Luna E-1A No.1 or E-1 No.5, sometimes identified by NASA as Luna 1959A, was a Soviet spacecraft which was lost in a launch failure in 1959. It was a 387-kilogram (853 lb) Luna E-1A spacecraft, the first of two to be launched. It was intended to impact the surface of the Moon, and in doing so would have been the first man-made object to reach its surface.
|Mission type||Lunar impactor|
|Mission duration||Failed to orbit|
|Launch mass||387 kilograms (853 lb)|
|Start of mission|
|Launch date||18 June 1959, 08:08 UTC|
|Rocket||Luna 8K72 s/n I1-7|
|Launch site||Baikonur 1/5|
Launch was originally scheduled for June 16, but delayed two days after a careless lieutenant had the booster filled with the wrong grade of RP-1 propellant. Luna E-1A No.1 was launched at 08:08 UTC on 18 June 1959 atop a Luna 8K72 carrier rocket, flying from Site 1/5 at the Baikonur Cosmodrome. The launch once again ended in failure when the booster suffered a failure of the yaw gyro and veered off its flight path. Ground control issued a manual shutoff command at T+153 seconds.
The spacecraft was intended to conduct experiments during its flight towards the Moon. It would also have released gaseous sodium, in order to create a cloud of the metal which could be observed from Earth, allowing the spacecraft to be tracked. Prior to the release of information about its mission, NASA correctly identified that it had been an attempted lunar impact mission, however they incorrectly believed that it had been launched on 16 June, two days before its actual launch.
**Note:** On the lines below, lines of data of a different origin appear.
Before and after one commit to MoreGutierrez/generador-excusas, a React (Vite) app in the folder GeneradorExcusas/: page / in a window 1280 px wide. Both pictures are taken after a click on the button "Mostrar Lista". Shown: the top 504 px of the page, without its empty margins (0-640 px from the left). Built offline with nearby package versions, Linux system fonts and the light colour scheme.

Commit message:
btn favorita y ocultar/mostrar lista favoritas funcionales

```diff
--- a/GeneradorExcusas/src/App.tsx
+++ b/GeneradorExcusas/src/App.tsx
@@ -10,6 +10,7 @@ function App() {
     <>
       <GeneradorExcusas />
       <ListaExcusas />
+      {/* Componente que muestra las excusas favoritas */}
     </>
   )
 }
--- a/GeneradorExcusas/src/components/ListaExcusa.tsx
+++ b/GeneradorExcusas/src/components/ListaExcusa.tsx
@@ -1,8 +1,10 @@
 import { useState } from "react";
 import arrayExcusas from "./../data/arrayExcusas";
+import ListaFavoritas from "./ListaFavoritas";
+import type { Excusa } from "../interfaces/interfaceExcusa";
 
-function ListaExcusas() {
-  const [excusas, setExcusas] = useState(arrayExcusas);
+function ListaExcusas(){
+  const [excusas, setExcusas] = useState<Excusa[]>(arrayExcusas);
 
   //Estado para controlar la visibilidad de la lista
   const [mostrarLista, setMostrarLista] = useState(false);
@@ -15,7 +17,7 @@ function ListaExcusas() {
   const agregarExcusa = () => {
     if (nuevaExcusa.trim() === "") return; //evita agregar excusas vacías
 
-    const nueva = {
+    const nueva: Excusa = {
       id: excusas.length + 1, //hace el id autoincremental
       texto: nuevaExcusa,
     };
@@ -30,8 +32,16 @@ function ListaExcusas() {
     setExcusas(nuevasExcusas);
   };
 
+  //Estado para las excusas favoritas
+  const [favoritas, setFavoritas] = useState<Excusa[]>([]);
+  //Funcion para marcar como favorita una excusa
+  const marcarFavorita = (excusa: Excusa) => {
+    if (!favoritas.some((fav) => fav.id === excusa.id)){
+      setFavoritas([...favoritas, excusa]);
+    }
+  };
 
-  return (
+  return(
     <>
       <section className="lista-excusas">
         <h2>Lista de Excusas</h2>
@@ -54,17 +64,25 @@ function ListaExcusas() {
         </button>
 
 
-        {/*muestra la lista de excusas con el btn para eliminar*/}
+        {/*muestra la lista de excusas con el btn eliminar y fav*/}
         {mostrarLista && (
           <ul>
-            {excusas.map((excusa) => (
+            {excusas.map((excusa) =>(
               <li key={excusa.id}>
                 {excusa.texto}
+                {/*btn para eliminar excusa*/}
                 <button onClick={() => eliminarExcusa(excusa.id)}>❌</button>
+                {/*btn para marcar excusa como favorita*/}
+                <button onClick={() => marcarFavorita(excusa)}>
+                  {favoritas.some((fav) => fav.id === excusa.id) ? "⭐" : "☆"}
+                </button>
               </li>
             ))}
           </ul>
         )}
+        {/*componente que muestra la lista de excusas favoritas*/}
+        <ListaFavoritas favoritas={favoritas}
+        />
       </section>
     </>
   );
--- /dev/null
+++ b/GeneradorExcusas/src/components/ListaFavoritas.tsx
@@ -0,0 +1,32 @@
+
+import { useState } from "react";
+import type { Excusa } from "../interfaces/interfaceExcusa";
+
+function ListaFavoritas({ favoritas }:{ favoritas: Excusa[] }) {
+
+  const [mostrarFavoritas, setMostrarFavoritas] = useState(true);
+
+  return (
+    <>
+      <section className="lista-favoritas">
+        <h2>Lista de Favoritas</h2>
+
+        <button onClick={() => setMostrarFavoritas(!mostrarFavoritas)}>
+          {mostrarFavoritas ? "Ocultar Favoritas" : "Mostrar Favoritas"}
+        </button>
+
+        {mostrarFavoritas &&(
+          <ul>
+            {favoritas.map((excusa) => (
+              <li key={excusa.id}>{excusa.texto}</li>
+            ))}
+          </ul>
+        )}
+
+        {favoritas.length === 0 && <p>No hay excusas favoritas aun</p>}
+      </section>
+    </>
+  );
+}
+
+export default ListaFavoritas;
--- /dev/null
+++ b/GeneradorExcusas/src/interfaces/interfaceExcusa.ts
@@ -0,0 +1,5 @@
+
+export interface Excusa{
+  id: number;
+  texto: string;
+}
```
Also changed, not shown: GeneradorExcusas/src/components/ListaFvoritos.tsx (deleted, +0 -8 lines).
- Krebs, Gunter. "Luna E-1A". Gunter's Space Page. Retrieved 26 July 2010.
- McDowell, Jonathan. "Launch Log". Jonathan's Space Page. Retrieved 26 July 2010.
- "Tentatively Identified Missions and Launch Failures". NASA Space Science Data Coordinated Archive. 2005-01-06.
- Wade, Mark. "Soyuz". Encyclopedia Astronautica. Archived from the original on 17 January 2010. Retrieved 26 July 2010.
- Wade, Mark. "Luna E-1A". Encyclopedia Astronautica. Archived from the original on 29 November 2010. Retrieved 26 July 2010.
|Luna programme||Succeeded by|